• [Activity] What lines of the data hold the string "sklearn"? Pull each one out.

─── Records for this task ───

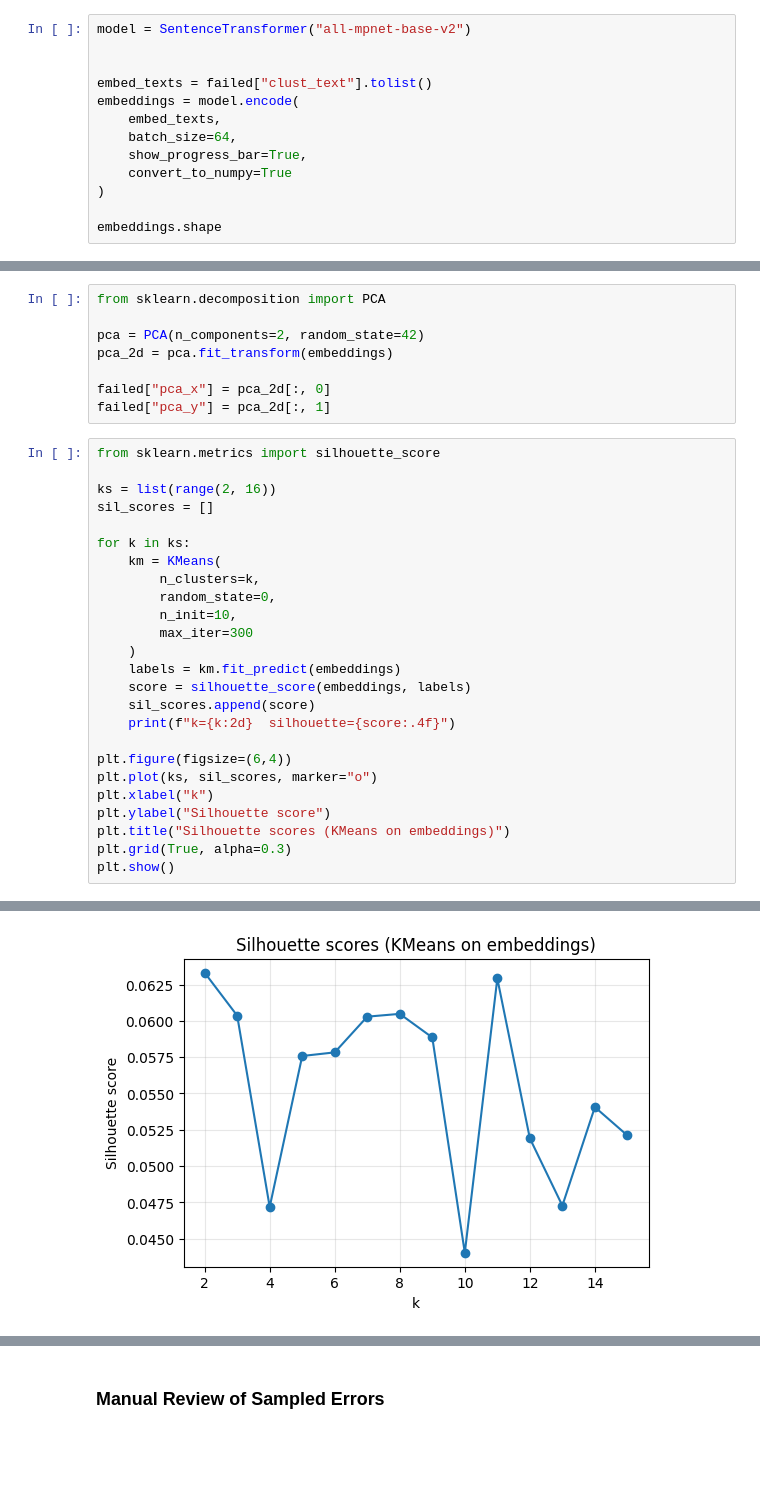
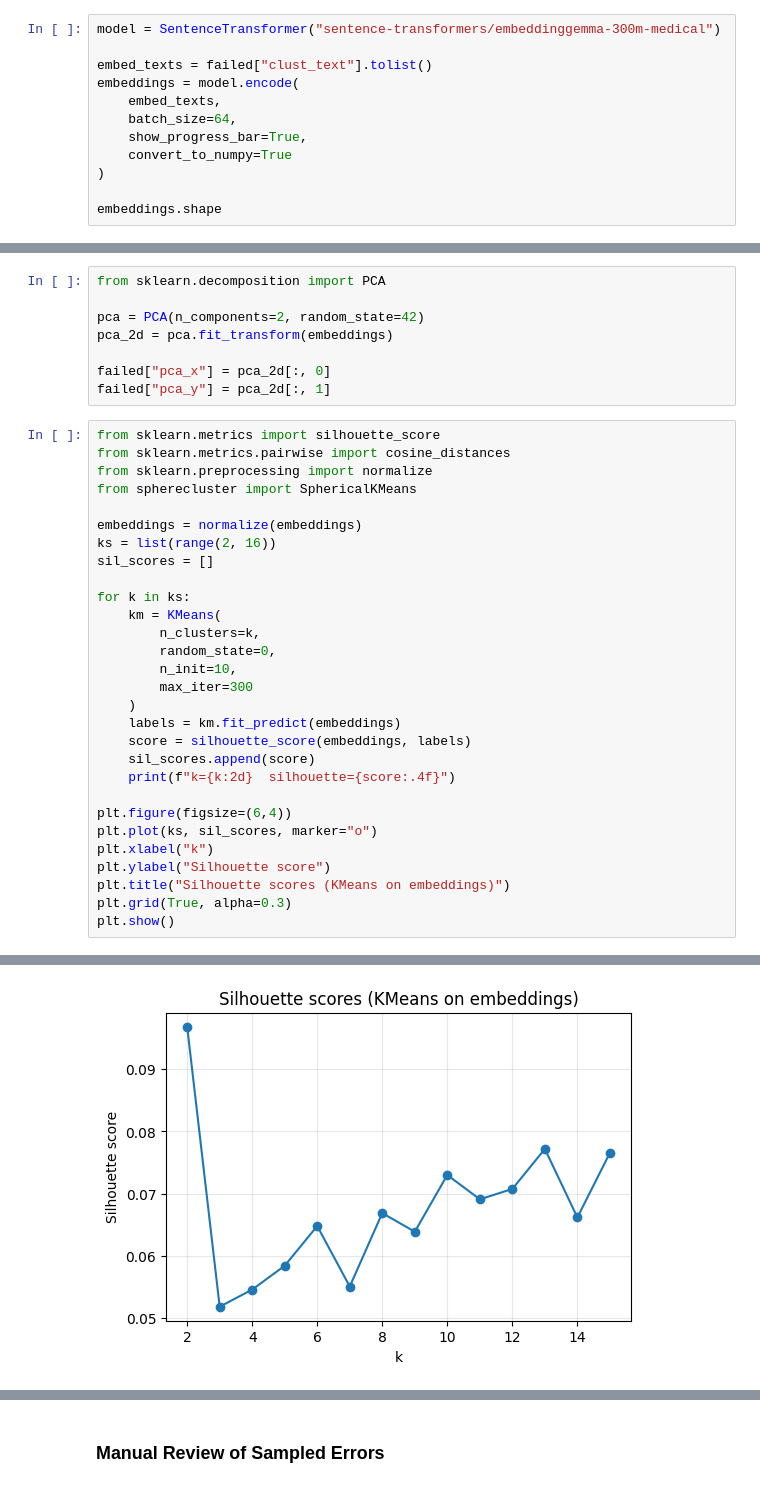
Before and after one commit to arishokri/ut_395t_nlp_final_project, a Jupyter notebook: data_analysis.ipynb, the cells around one changed output, grey strips where cells are left out. Cells and saved outputs as stored; diff of their text form; blank space fills up the shorter version.

```diff
--- a/data_analysis.ipynb
+++ b/data_analysis.ipynb
@@ -236,8 +593,7 @@ plt.show()
 # %% [markdown]
 Cluster error types in failed examples for further analysis. This uses sentence transformers to embed the question, context, and predicted/true answers, then clusters them using KMeans. This seems to work better.
 # %%
-model = SentenceTransformer("all-mpnet-base-v2")
-
+model = SentenceTransformer("sentence-transformers/embeddinggemma-300m-medical")
 
 embed_texts = failed["clust_text"].tolist()
 embeddings = model.encode(
@@ -260,7 +617,11 @@ failed["pca_x"] = pca_2d[:, 0]
 failed["pca_y"] = pca_2d[:, 1]
 # %%
 from sklearn.metrics import silhouette_score
+from sklearn.metrics.pairwise import cosine_distances
+from sklearn.preprocessing import normalize
+from spherecluster import SphericalKMeans
 
+embeddings = normalize(embeddings)
 ks = list(range(2, 16))
 sil_scores = []
 
@@ -301,4 +662,4 @@ k=15  silhouette=0.0521
-[figure, old version]
+[figure, new version]
 # %%
 from sklearn.cluster import KMeans
 
```
Also changed, not shown: parts of 15 cells of this notebook, 2 other files.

───

• [Completed exercise]
 from sklearn.metrics import silhouette_score
+from sklearn.metrics.pairwise import cosine_distances
+from sklearn.preprocessing import normalize
 from sklearn.cluster import KMeans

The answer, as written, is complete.